One of the pillars of world history concerns the fact that learning about one’s past is an asset for predicting and dealing with one’s present and future. Indeed, various historical events that took place long ago tend to repeat themselves over the course of world history, encouraging scholars to raise awareness on these precedents to avoid them in the future. A prime example of such a precedent is the fall of the Roman Empire – the event that has changed world history forever. In terms of this critical thinking paper, an attempt will be made to assess the possibility of the empire fall in the context of today’s issues in the United States.
The Fall of the Roman Empire
One of the major causes behind the collapse of one of the mightiest states at the time was the dissonance between the democratic political system that existed on paper and absolute monarchy prevailing de facto. As a result, the empire’s government became rather oppressive, creating severe pressure on the Roman residents (Gibbon 2020). The authoritative form of ruling resulted in the thrive of corruption.
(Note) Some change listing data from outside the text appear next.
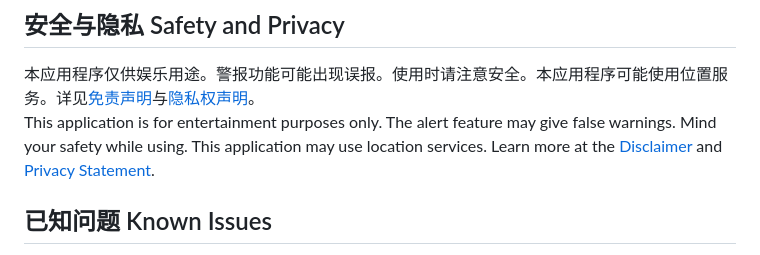
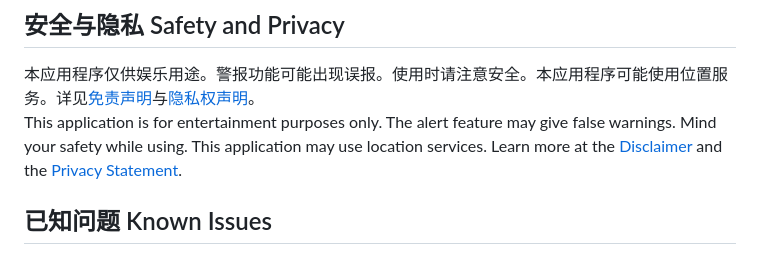
Before and after one commit to candy10243/GPS-PFD, a Markdown page: README.md, the part around the change. Rendered like a GitHub page.

```diff
--- a/README.md
+++ b/README.md
@@ -32,7 +32,7 @@ Visit the webpage once, before disconnecting to the Internet.
 ## 安全与隐私 Safety and Privacy
 
 本应用程序仅供娱乐用途。警报功能可能出现误报。使用时请注意安全。本应用程序可能使用位置服务。详见[免责声明](https://SamToki.github.io/GPS-PFD/#Item_HelpDisclaimer)与[隐私权声明](https://SamToki.github.io/GPS-PFD/#Item_HelpPrivacyStatement)。<br>
-This application is for entertainment purposes only. The alert feature may give false warnings. Mind your safety while using. This application may use location services. Learn more at the [Disclaimer](https://SamToki.github.io/GPS-PFD/#Item_HelpDisclaimer) and [Privacy Statement](https://SamToki.github.io/GPS-PFD/#Item_HelpPrivacyStatement).
+This application is for entertainment purposes only. The alert feature may give false warnings. Mind your safety while using. This application may use location services. Learn more at the [Disclaimer](https://SamToki.github.io/GPS-PFD/#Item_HelpDisclaimer) and the [Privacy Statement](https://SamToki.github.io/GPS-PFD/#Item_HelpPrivacyStatement).
 
 ## 已知问题 Known Issues
 
```
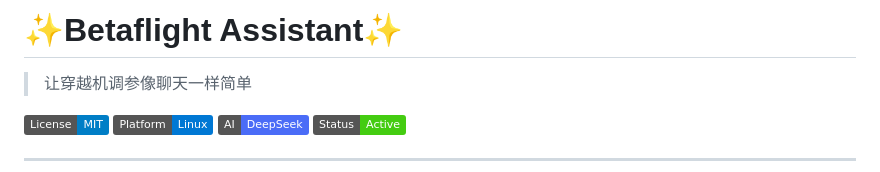
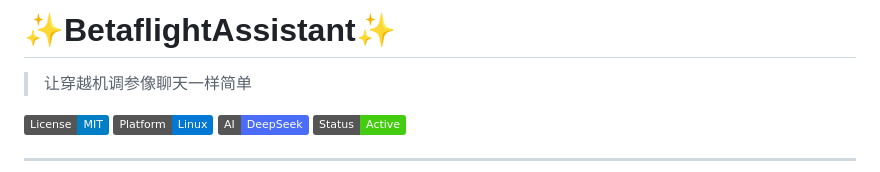
Before and after one commit to orange508/BetaflightAssistant, a Markdown page: README.md, the part around the change. GitHub-like rendering; badges without logos.

Commit message:
更新 README.md

```diff
--- a/README.md
+++ b/README.md
@@ -1,4 +1,4 @@
-# ✨Betaflight Assistant✨
+# ✨BetaflightAssistant✨
 
 > 让穿越机调参像聊天一样简单
 
```
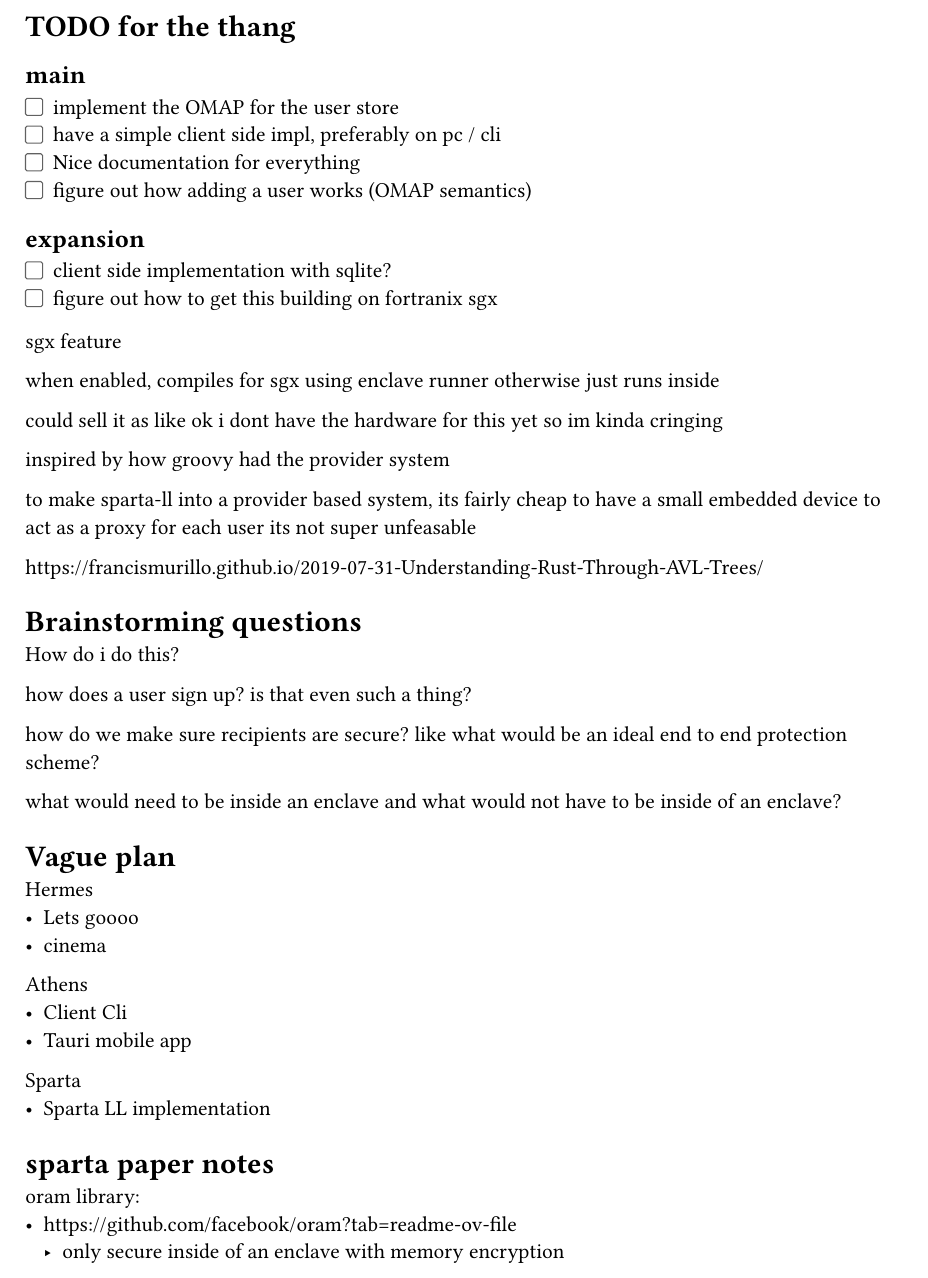
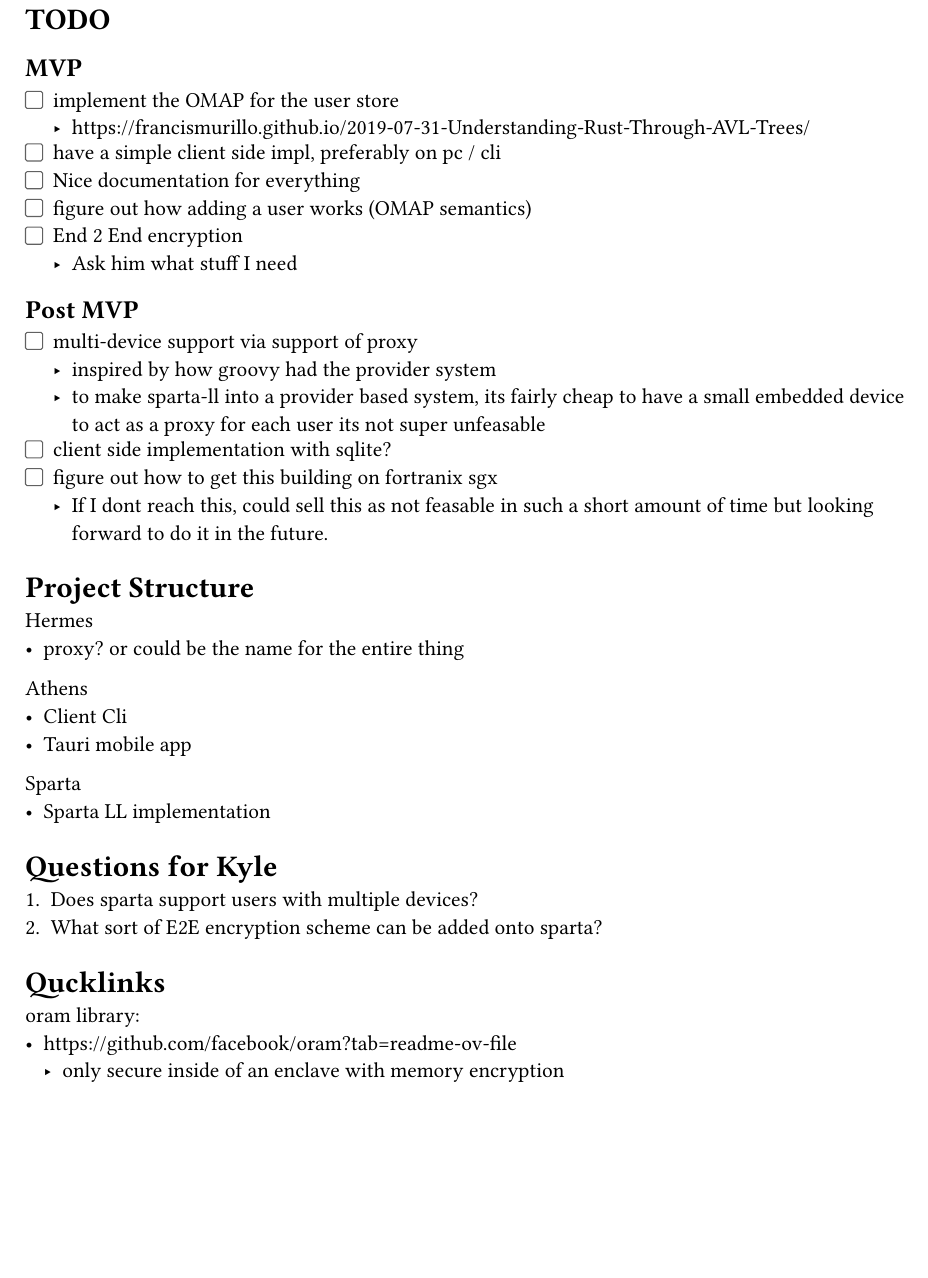
Before and after one commit to Suri312006/Hermes, a Typst document (.notes/main.typ): part of page 1 of 2 before the commit and part of the page after it, cut at the place of the change, the shorter picture padded with empty space. The pictures show the PDF file .notes/main.pdf that the author committed with the source.

Commit message:
updated notes

```diff
--- a/.notes/main.typ
+++ b/.notes/main.typ
@@ -1,26 +1,26 @@
 #import "@preview/cheq:0.2.2": checklist
-
-
 
 #show: checklist
 
-= TODO for the thang
+= TODO
 
-== main
+== MVP
 - [ ] implement the OMAP for the user store
+	- https://francismurillo.github.io/2019-07-31-Understanding-Rust-Through-AVL-Trees/
 - [ ] have a simple client side impl, preferably on pc / cli
 - [ ] Nice documentation for everything
 - [ ] figure out how adding a user works (OMAP semantics)
+- [ ] End 2 End encryption
+		- Ask him what stuff I need
 
+== Post MVP
+- [ ] multi-device support via support of proxy
+	- inspired by how groovy had the provider system
+	- to make sparta-ll into a provider based system, its fairly cheap to have a small
+		embedded device to act as a proxy for each user its not super unfeasable
 
-== expansion
 - [ ] client side implementation with sqlite?
+
 - [ ] figure out how to get this building on fortranix sgx
+	- If I dont reach this, could sell this as not feasable in such a short amount of time but looking forward to do it in the future.
 
-
-sgx feature
-
-when enabled, compiles for sgx using enclave runner
-otherwise just runs inside
-
-could sell it as like ok i dont have the hardware for this yet so im kinda cringing
@@ -36,23 +27,7 @@ embedded device to act as a proxy for each user its not super unfeasable
-https://francismurillo.github.io/2019-07-31-Understanding-Rust-Through-AVL-Trees/
-
-= Brainstorming questions
-How do i do this?
-
-how does a user sign up?
-is that even such a thing?
-
-how do we make sure recipients are secure?
-like what would be an ideal end to end protection scheme?
-
-what would need to be inside an enclave and what would not have to be inside of an enclave?
-
-
-
-= Vague plan
+= Project Structure
 
 Hermes
-- Lets goooo
-- cinema
+- proxy? or could be the name for the entire thing
 
 Athens
 - Client Cli
@@ -62,10 +37,12 @@ Sparta
 - Sparta LL implementation
 
 
-
-= sparta paper notes
+= Questions for Kyle
++ Does sparta support users with multiple devices?
++ What sort of E2E encryption scheme can be added onto sparta?
 
 
+= Qucklinks
 oram library:
 - https://github.com/facebook/oram?tab=readme-ov-file
 	- only secure inside of an enclave with memory encryption
```
Also changed, not shown: .notes/main.pdf, .notes/main.typ (70 more changed lines).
Finally, the state itself was suffering from various invasions that disrupted the Romanians’ integrity.
As the empire was overwhelmed with the need to fight the invaders, Romanians were forced to sponsor the state military by paying incredibly high yet unfair taxes. Moreover, the overall economic situation of the state was inefficient and doomed to fail due to its overreliance on slavery (Gibbon 2020). With the ongoing economic and political problems, it was rather difficult for the Romanians to remain supportive of their state and feel patriotic about the state’s current affairs. As a result, society was going through a patriotic crisis followed by the social gap increase, where the difference between the welfare of the rich and poor residents was immense (Gibbon 2020). Such a division resulted in the increase in individualism as a driving social force.
The United States in 2021
One of the most severe issues striking the state of political affairs in the modern US is the polarization between the leading parties. The difference between democratic and republican approaches to the US political agenda results in the Americans being divided into two rival camps (West and Iyengar 2020). The economic gap between middle-class and well-to-do Americans requires reconsideration of income rates and tax systems. According to the studies, many Americans are currently dissatisfied with their income, as they are not capable of planning their future and secure financial stability for themselves and their families (Oishi, Kushlev, and Schimmack 2018). Modern American society is overwhelmed with various issues. The protests related to racial discrimination that emerged in 2020 continue nowadays, as such precedents as the COVID-19 outbreak reveal the implicit racial biases in the pandemic response (Devakumar et al. 2020). Political polarization is also an influential factor in terms of social well-being for modern Americans.
Having taken into consideration the aforementioned facts, it would be safe to assume that today’s situation in the US might eventually lead to a collapse. However, unlike the fall of the Roman Empire, the US scenario should be evaluated through the prism of modern context. Hence, although both the US and the Roman Empire experience such issues as the development of individualism, economic discrepancies among the population, and social discrimination, the US remains a democratic state. Thus, Americans have the chance to resolve issues by addressing the government, which means that the revolutions and modifications may take place without a full-scale national collapse.
History as a process of critical evaluation of various precedents often tackles history’s ability to repeat itself in the future. Thus, when speaking of such events as state collapse, it is of paramount example to critically assess the actions leading to the fall in order to avoid such consequences in the long-term perspective. When evaluating the current state of affairs in the US, it may be concluded that despite a number of issues, it is unlikely to repeat the experience of Rome due to the difference in the events’ context.
Devakumar, Delan, Geordan Shannon, Sunil S. Bhopal, and Ibrahim Abubakar. 2020. “Racism and Discrimination in COVID-19 Responses.” The Lancet 395 (10231): 1194.
Gibbon, Edward. 2020. The History of the Decline of the Roman Empire: Volume Eight. Germany: Jazzybee Verlag.
Oishi, Shigehiro, Kostadin Kushlev, and Ulrich Schimmack. 2018. “Progressive Taxation, Income Inequality, and Happiness.” American Psychologist 73 (2): 157.
West, Emily A., and Shanto Iyengar. 2020. “Partisanship as a Social Identity: Implications for Polarization.” Political Behavior: 1-32.